## ACTIVITY
Go through the listing and return every line with "TopNavigation" in it.
══════════════════════════════
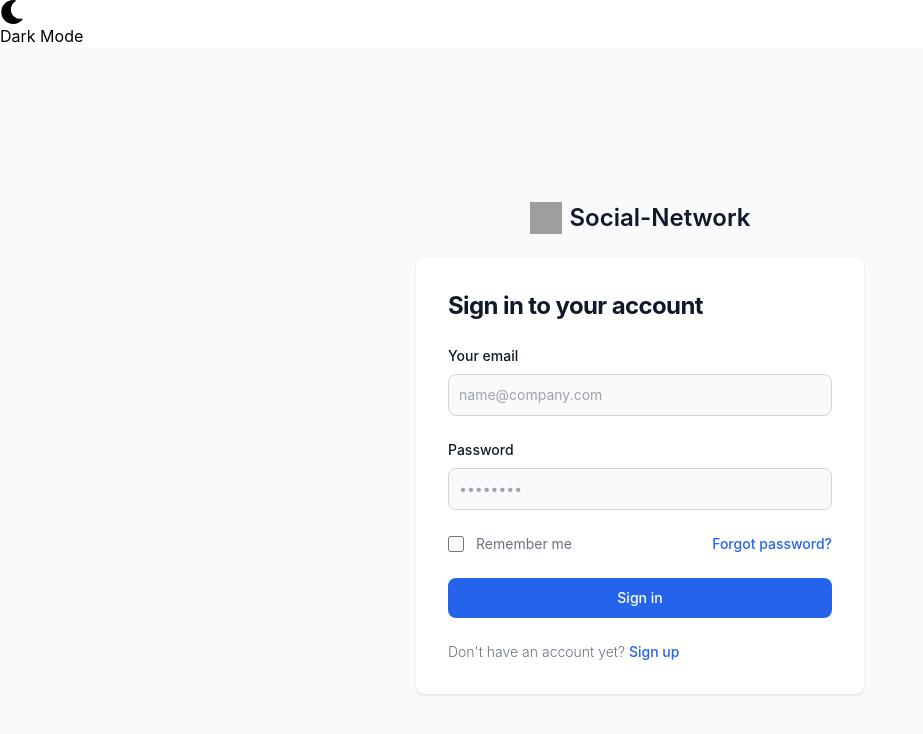
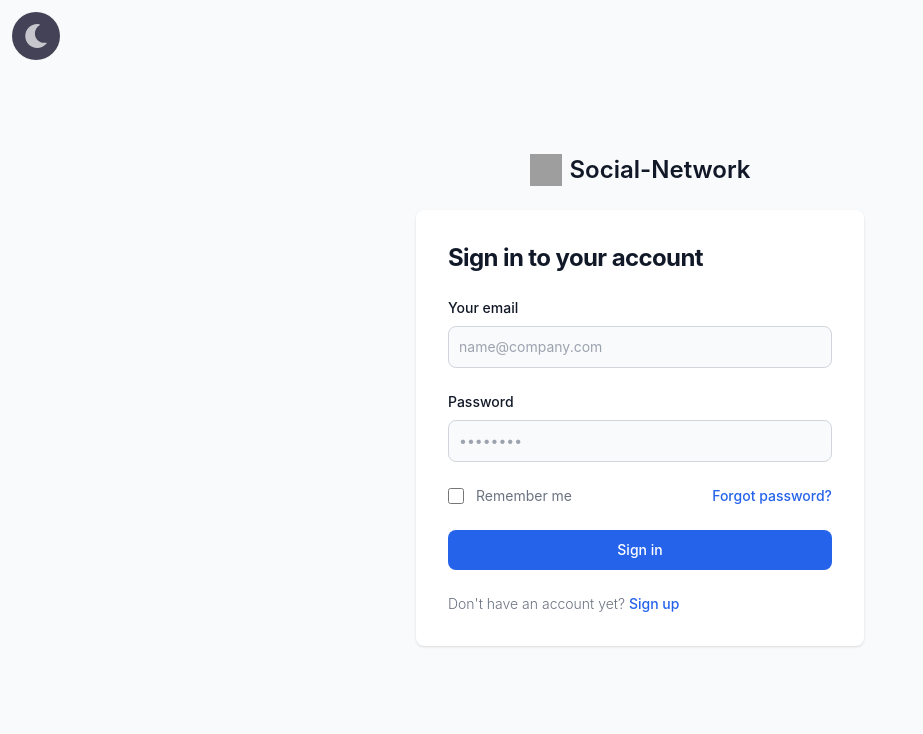
Before and after one commit to HannahEA/social-network, a React (Create React App) app in the folder frontend/: page /login in a window 1280 px wide. Shown: the top 734 px of the page, without its empty margins (0-923 px from the left). Built offline with nearby package versions, Linux system fonts and the light colour scheme; no server answers; grey boxes are pictures that could not be loaded; what notyf would draw is missing.

Commit message:
Simplified theme toggling, fixed toggle bug

```diff
--- a/frontend/src/components/Home.jsx
+++ b/frontend/src/components/Home.jsx
@@ -1,22 +1,23 @@
-import React, {useEffect, useState} from "react";
-import {TopNavigation, ThemeIcon} from './TopNavigation.jsx';
+import React, { useEffect, useState } from "react";
+import { TopNavigation, ThemeIcon } from "./TopNavigation.jsx";
 import { Link } from "react-router-dom";
-import {FaMoon, FaSun} from 'react-icons/fa';
-
+import { FaMoon, FaSun } from "react-icons/fa";
 
 const Home = () => {
   return (
     <div className=" dark:bg-gray-900 dark:text-white ">
-    <div className='content-container'>
-    <TopNavigation />
-    </div>
+      <div className="content-container flex justify-center items-center">
+        <TopNavigation />
+      </div>
       <div className=" dark:bg-gray-900 dark:text-white nav flex h-28 w-full items-center justify-center bg-white px-8">
         <img src="https://jguleserian.github.io/FMC-MeetLandingPage/assets/logo.svg" alt="" />
       </div>
       <div className="call-to-action flex h-96 w-full items-center justify-center gap-28 px-10 overflow-clip">
         <img src="https://jguleserian.github.io/FMC-MeetLandingPage/assets/desktop/image-hero-left.png" className="" alt="" />
         <div className="flex min-w-[360px] flex-col justify-center gap-4 px-12 sm:px-0">
-          <div className=" dark:bg-gray-900 dark:text-white title text-center text-4xl font-[800] leading-none text-[#29283e] sm:text-5xl">The New Way to Connect</div>
+          <div className=" dark:bg-gray-900 dark:text-white title text-center text-4xl font-[800] leading-none text-[#29283e] sm:text-5xl">
+            The New Way to Connect
+          </div>
           <div className=" dark:bg-gray-900 dark:text-white desc text-center text-[#87879D]">
             Connect with friends and build relationships with Social-Network. Join our vibrant community and stay connected virtually.
           </div>
--- a/frontend/src/components/TopNavigation.jsx
+++ b/frontend/src/components/TopNavigation.jsx
@@ -5,23 +5,21 @@ import {
   // FaUserCircle,
   FaMoon,
   FaSun,
-  } from 'react-icons/fa';
-  import useDarkMode from './useDarkMode.jsx';
-
-
+} from "react-icons/fa";
+import useDarkMode from "./useDarkMode.jsx";
 
 const TopNavigation = () => {
   return (
-      <div className='
-      bg-white dark:bg-gray-900 dark:text-white shadow-lg"'>
-
+    <div
+      className='
+      bg-white dark:bg-gray-900 dark:text-white shadow-lg"'
+    >
       {/* <HashtagIcon />*/}
       {/* <Title />  */}
       <ThemeIcon />
       {/* <Search />
         <BellIcon />
         <UserCircle /> */}
-
     </div>
   );
 };
@@ -34,14 +32,14 @@ import {
   return (
     <span onClick={handleMode}>
       {isDarkTheme ? (
-          <div>
-          <FaSun size='24' className='top-navigation-icon' />
-          <h5 className='title-text'>Light Mode</h5>
+        <div className="flex items-center justify-center bg-[#ffffffbd] rounded-full p-3 absolute left-0 top-0 ml-3 mt-3 cursor-pointer">
+          <FaSun size="24" className="top-navigation-icon" color="#29283E" />
+          <h5 className="title-text"></h5>
         </div>
       ) : (
-          <div>
-          <FaMoon size='24' className='top-navigation-icon' />
-          <h5 className='title-text'>Dark Mode</h5>
+        <div className="flex items-center justify-center bg-[#29283ede] rounded-full p-3 absolute left-0 top-0 ml-3 mt-3 cursor-pointer">
+          <FaMoon size="24" className="top-navigation-icon" color="#ffffffb3" />
+          <h5 className="title-text text-white"></h5>
         </div>
       )}
     </span>
@@ -59,8 +57,4 @@ import {
 //   const HashtagIcon = () => <FaHashtag size='20' className='title-hashtag' />;
 // const Title = () => <h5 className='title-text'>Dark/ Light Mode</h5>;
 
-
-
-
-
-   export {TopNavigation, ThemeIcon};
+export { TopNavigation, ThemeIcon };
```
Lines whose indentation alone changed are shown as unchanged.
══════════════════════════════
## SOLVED EXERCISE
-import {TopNavigation, ThemeIcon} from './TopNavigation.jsx';
+import { TopNavigation, ThemeIcon } from "./TopNavigation.jsx";
-    <TopNavigation />
+        <TopNavigation />
--- a/frontend/src/components/TopNavigation.jsx
+++ b/frontend/src/components/TopNavigation.jsx
 const TopNavigation = () => {
-   export {TopNavigation, ThemeIcon};
+export { TopNavigation, ThemeIcon };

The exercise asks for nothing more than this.